Standoff over jobless benefits keeps 37,000 in limbo
Posted May 15, 2011 7:00 p.m. EDT
Updated May 16, 2011 6:15 a.m. EDT
Garner, N.C. — A battle raging in the state legislature is more than a game of politics for a Garner woman, one of 37,000 unemployed people in the state whose jobless benefits were cut short last month.
It's her livelihood.
When Joyce Fowler lost her job as a manufacturing specialist two years ago, she wasn't surprised; she said she knew the economy was in trouble and that layoffs at her company were imminent.
But she was blindsided by the news that she would no longer receive unemployment benefits.
"It was a big blow," Fowler said. "I actually did not think it was going to be as bad as it is."
In April, Republican leaders in the General Assembly passed a bill to keep federal funds flowing to those who have been unemployed for up to 99 weeks.
Gov. Bev Perdue, however, vetoed the measure because it contained the stipulation that if the state budget is not in place by June 30, Republicans would go forward with slashing her proposed budget by 13 percent.
Perdue called the bill "extortion."
"These are real people. You can't do this. It just makes me sick for North Carolina," she said.
After she lost her job, Fowler went back to school in the hopes of furthering her career and finding a better paying job. Now, she's working part-time, taking in other family members to help split housing expenses and living "meagerly" to make ends meet, she said.
"Until they have walked in the shoes which we have walked and faced the things we have faced, they don't know what it's like," Fowler said.
She said she hopes the political standoff ends soon.
"A lot of these people do not have a year. A lot of these people do not have a month... to wait on that," she said. "If they're going to do anything, it needs to be done immediately."
Sen. Neal Hunt, R-Wake, said extending jobless benefits and getting an approved state budget in place are both top priorities for Republican lawmakers.

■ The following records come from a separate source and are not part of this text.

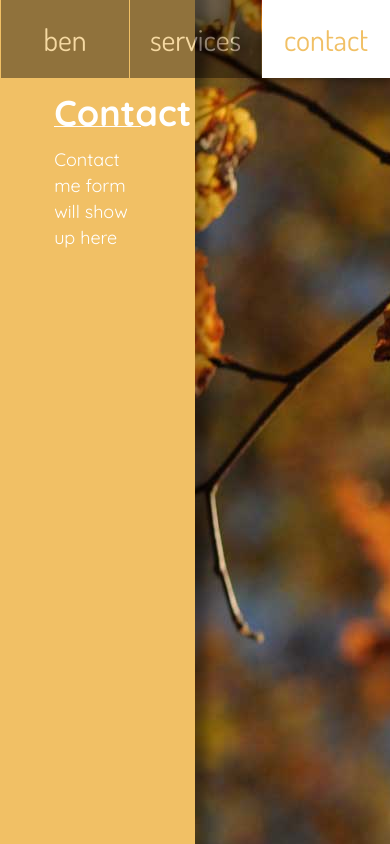
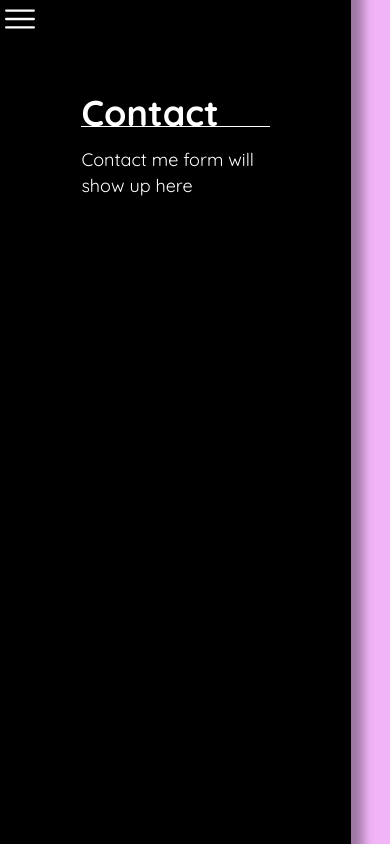
Before and after one commit to cortesben/corteslabs, an Angular app: page /contact in a window 390 px wide. Built offline with nearby package versions, Linux system fonts and the light colour scheme.

Commit message:
simple media query and hamburger menu added

```diff
--- a/src/app/app.component.scss
+++ b/src/app/app.component.scss
@@ -3,7 +3,8 @@
     top: 0;
     width: 100vw;
     height: 100vh;
-    background-image: url(./../assets/DSC_0011.jpg);
+    // background-image: url(./../assets/DSC_0011.jpg);
+    background-color: rgba(0,0,0, 0.5);
     // animation: scaleIn 3.5s ease-in-out infinite alternate;
 
     .panel {
@@ -14,7 +15,11 @@
         background-color: var(--primary-color);
         box-shadow: 2px 0 10px 10px rgba(0,0,0,0.35);
         transform: translateY(-100vh);
-        transition: 300ms ease-in;
+        transition: 400ms ease-out;
+
+        @media screen and (max-width: 960px){
+            width: 90%;
+        }
 
         &.loaded{
             transform: translateY(0vh);
--- a/src/app/app.component.ts
+++ b/src/app/app.component.ts
@@ -12,11 +12,25 @@ import { Globals } from './globals';
 export class AppComponent {
   title = 'Cortes Labs';
 
+  randomColor(): string {
+    function newNumber(): number {
+      return Math.floor(Math.random() * 256);
+    }
+
+    function opacity(): number {
+      return Math.floor(Math.random() * 10);
+    }
+
+    return `rgba(${newNumber()}, ${newNumber()}, ${newNumber()}, 0.${opacity()})`;
+  }
+
   constructor(
     private router: Router,
     private globals: Globals) {
 
     router.events.subscribe((event: Event) => {
+
+      this.globals.randomColor = this.randomColor();
 
       if (event instanceof NavigationStart) {
         // Show loading indicator
--- a/src/app/ben/ben.component.html
+++ b/src/app/ben/ben.component.html
@@ -1,4 +1,4 @@
-<section class="content">
+<section class="content" [ngStyle]="{'background-color': globals.randomColor}">
   <div class="panel" [ngClass]="{'loaded' : transitionStart}">
       <div class="copy">
           <h1>Ben</h1>
--- a/src/app/contact/contact.component.html
+++ b/src/app/contact/contact.component.html
@@ -1,4 +1,4 @@
-<section class="content">
+<section class="content" [ngStyle]="{'background-color': globals.randomColor}">
   <div class="panel" [ngClass]="{'loaded' : transitionStart}">
       <div class="copy">
           <h1>Contact</h1>
--- a/src/app/globals.ts
+++ b/src/app/globals.ts
@@ -3,4 +3,5 @@ import { Injectable } from '@angular/core';
 @Injectable()
 export class Globals {
   loaded: boolean = false;
+  randomColor: string = null;
 }
--- a/src/app/nav/nav.component.html
+++ b/src/app/nav/nav.component.html
@@ -1,5 +1,12 @@
 <header>
-  <menu>
+  <div class="icon" (click)="toggleMenu()">
+      <svg xmlns="http://www.w3.org/2000/svg" viewBox="0 0 53 53">
+        <g fill="#FFF">
+          <path d="M2 13.5h49a2 2 0 0 0 0-4H2a2 2 0 0 0 0 4zM2 28.5h49a2 2 0 0 0 0-4H2a2 2 0 0 0 0 4zM2 43.5h49a2 2 0 0 0 0-4H2a2 2 0 0 0 0 4z"/>
+        </g>
+      </svg>
+  </div>
+  <menu [ngClass]="{'open': isOpen}">
       <li routerLink="/ben" routerLinkActive="active">ben</li>
       <li routerLink="/services" routerLinkActive="active">services</li>
       <li routerLink="/contact" routerLinkActive="active">contact</li>
--- a/src/app/nav/nav.component.scss
+++ b/src/app/nav/nav.component.scss
@@ -2,6 +2,26 @@ header {
     position: relative;
     top: -1px;
     z-index: 5;
+
+    .icon {
+        padding: 5px;
+        width: 4rem;
+        height: 4rem;
+        display: none;
+        cursor: pointer;
+
+        @media screen and (max-width: 960px){
+            display: block;
+
+            & + menu {
+                display: none;
+            }
+
+            & + menu.open {
+                display: flex;
+            }
+        }
+    }
 
     menu {
         display: flex;
@@ -10,6 +30,10 @@ header {
         height: var(--menu-height);
         font-size: 3rem;
         font-weight: 300;
+
+        @media screen and (max-width: 960px){
+            justify-content: flex-start;
+        }
     }
 
     li {
--- a/src/app/nav/nav.component.ts
+++ b/src/app/nav/nav.component.ts
@@ -1,8 +1,26 @@
 import { Component, OnInit } from '@angular/core';
+import { Router, Event, NavigationStart, NavigationEnd, NavigationError } from '@angular/router';
 
 @Component({
   selector: 'app-nav',
   templateUrl: './nav.component.html',
   styleUrls: ['./nav.component.scss']
 })
-export class NavComponent { }
+export class NavComponent implements OnInit {
+  isOpen: boolean = false;
+
+  toggleMenu() {
+    this.isOpen = !this.isOpen;
+  }
+
+  constructor(private router: Router){
+    router.events.subscribe((event: Event) => {
+
+      if (event instanceof NavigationEnd) {
+        // Hide loading indicator
+        this.isOpen = false;
+      }
+
+    });
+  }
+}
--- a/src/app/services/services.component.html
+++ b/src/app/services/services.component.html
@@ -1,4 +1,4 @@
-<section class="content">
+<section class="content" [ngStyle]="{'background-color': globals.randomColor}">
   <div class="panel" [ngClass]="{'loaded' : transitionStart}">
       <div class="copy">
           <h1>Services</h1>
--- a/src/styles.scss
+++ b/src/styles.scss
@@ -6,7 +6,10 @@
 :root {
     --menu-height: 8rem;
     --menu-item-width: 16rem;
-    --primary-color: rgb(241,192,101);
+    // --primary-color: rgb(241,192,101);
+    --primary-color: black;
+
+    --break-point-1: 960px;
 }
 
 body {
```
Also changed, not shown: src/assets/menu.svg (added).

Ultimately, he said, the goal is to improve North Carolina's business environment so that those without work can ultimately find a job.